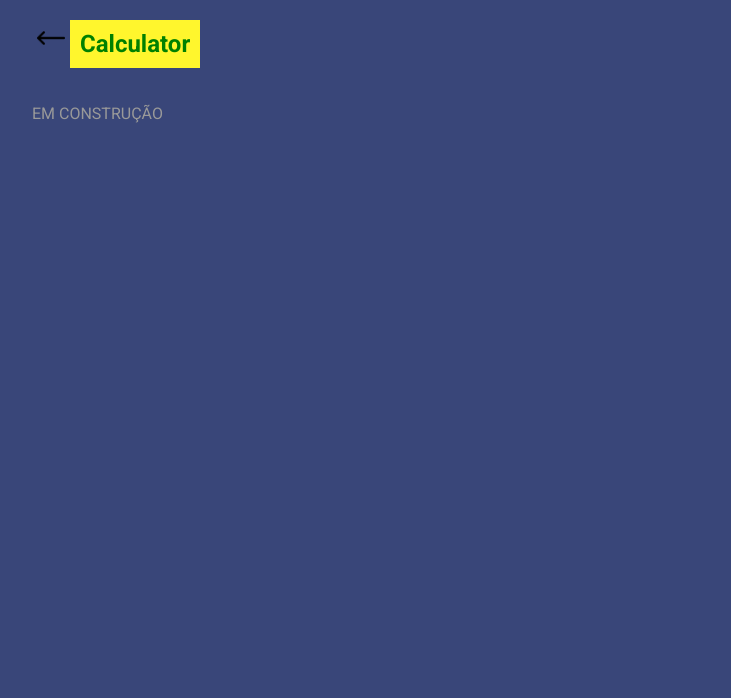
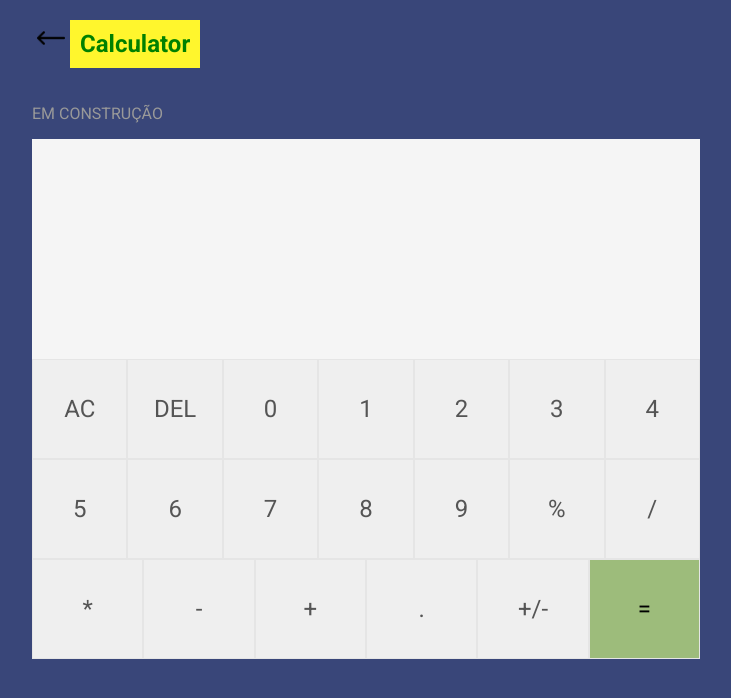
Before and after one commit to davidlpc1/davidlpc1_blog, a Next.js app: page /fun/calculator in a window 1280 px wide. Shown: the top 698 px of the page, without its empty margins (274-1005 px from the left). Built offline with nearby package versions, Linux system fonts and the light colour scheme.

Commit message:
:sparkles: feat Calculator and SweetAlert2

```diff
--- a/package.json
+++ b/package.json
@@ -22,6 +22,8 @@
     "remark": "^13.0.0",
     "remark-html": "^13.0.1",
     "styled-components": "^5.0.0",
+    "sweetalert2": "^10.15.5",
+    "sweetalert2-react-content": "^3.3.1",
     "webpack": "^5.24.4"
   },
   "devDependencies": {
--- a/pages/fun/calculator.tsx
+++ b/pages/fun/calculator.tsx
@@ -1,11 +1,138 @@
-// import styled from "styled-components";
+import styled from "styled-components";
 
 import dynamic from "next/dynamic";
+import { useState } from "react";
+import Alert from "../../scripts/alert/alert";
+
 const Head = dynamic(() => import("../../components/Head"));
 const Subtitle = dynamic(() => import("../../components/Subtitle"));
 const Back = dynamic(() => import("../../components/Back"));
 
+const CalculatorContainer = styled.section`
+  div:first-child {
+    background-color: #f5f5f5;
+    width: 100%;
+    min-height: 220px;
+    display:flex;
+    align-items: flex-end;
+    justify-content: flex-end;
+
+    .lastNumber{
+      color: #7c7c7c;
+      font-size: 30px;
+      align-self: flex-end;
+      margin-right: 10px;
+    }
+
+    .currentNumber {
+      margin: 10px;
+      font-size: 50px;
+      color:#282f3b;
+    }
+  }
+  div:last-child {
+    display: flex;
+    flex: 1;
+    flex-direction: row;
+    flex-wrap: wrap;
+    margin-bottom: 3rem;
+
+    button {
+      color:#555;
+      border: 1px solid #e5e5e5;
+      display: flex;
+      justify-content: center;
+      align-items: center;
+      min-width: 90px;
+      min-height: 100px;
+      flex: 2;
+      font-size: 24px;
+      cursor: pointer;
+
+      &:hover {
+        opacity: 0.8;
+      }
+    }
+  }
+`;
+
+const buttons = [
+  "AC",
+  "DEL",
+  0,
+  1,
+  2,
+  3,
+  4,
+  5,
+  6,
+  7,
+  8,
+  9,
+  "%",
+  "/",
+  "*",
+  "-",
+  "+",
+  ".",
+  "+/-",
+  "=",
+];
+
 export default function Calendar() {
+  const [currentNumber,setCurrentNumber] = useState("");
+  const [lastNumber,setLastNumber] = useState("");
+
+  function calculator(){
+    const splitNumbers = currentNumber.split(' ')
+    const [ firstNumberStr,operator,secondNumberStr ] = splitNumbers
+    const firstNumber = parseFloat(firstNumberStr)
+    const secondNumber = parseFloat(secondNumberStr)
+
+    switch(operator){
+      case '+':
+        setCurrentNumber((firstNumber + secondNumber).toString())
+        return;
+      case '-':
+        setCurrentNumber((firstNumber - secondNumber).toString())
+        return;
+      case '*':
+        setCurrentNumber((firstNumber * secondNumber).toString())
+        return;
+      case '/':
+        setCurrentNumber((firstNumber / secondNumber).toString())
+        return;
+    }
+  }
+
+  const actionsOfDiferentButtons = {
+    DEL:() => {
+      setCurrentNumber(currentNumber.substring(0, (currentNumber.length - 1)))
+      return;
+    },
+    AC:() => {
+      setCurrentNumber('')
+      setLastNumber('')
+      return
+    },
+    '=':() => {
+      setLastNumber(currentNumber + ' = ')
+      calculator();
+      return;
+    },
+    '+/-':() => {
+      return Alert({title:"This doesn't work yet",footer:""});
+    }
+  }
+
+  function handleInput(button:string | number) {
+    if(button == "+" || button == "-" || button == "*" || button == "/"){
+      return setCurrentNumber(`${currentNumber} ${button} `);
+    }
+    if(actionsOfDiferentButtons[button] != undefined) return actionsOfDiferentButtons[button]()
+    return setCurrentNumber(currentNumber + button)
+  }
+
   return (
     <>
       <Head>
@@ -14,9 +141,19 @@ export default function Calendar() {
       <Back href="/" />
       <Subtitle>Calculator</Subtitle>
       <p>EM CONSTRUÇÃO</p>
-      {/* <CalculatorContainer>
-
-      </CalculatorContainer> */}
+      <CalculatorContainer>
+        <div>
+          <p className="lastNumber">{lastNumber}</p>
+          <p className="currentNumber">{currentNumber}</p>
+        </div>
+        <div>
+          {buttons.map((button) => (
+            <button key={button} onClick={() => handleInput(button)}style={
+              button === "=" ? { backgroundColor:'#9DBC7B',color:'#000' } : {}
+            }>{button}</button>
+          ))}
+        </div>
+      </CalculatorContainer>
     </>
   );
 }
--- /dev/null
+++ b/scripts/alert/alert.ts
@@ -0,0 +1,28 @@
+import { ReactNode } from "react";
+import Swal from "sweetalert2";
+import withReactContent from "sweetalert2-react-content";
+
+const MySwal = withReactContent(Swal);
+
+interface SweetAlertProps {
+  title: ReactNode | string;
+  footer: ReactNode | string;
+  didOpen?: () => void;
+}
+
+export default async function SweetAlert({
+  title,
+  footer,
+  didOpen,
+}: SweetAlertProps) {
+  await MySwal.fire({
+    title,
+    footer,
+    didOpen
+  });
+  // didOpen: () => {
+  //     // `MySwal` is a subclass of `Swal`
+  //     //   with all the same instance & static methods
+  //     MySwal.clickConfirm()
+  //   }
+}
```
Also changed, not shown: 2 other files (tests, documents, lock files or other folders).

* * *

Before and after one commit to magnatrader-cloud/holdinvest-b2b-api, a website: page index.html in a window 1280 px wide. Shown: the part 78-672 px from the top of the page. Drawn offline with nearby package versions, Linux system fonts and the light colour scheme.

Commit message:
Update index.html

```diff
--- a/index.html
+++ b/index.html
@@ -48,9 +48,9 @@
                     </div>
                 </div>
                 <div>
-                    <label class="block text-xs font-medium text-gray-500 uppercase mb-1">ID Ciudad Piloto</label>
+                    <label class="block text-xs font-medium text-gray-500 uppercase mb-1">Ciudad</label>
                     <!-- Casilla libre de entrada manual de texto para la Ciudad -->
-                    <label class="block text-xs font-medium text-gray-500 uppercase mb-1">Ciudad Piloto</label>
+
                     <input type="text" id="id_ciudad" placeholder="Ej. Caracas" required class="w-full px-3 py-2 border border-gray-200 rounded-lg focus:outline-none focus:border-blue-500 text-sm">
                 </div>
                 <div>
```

WORK INSTRUCTIONS
Each line in which the string "setCurrentNumber" is found must be copied from the data.

ANSWER
+  const [currentNumber,setCurrentNumber] = useState("");
+        setCurrentNumber((firstNumber + secondNumber).toString())
+        setCurrentNumber((firstNumber - secondNumber).toString())
+        setCurrentNumber((firstNumber * secondNumber).toString())
+        setCurrentNumber((firstNumber / secondNumber).toString())
+      setCurrentNumber(currentNumber.substring(0, (currentNumber.length - 1)))
+      setCurrentNumber('')
+      return setCurrentNumber(`${currentNumber} ${button} `);
+    return setCurrentNumber(currentNumber + button)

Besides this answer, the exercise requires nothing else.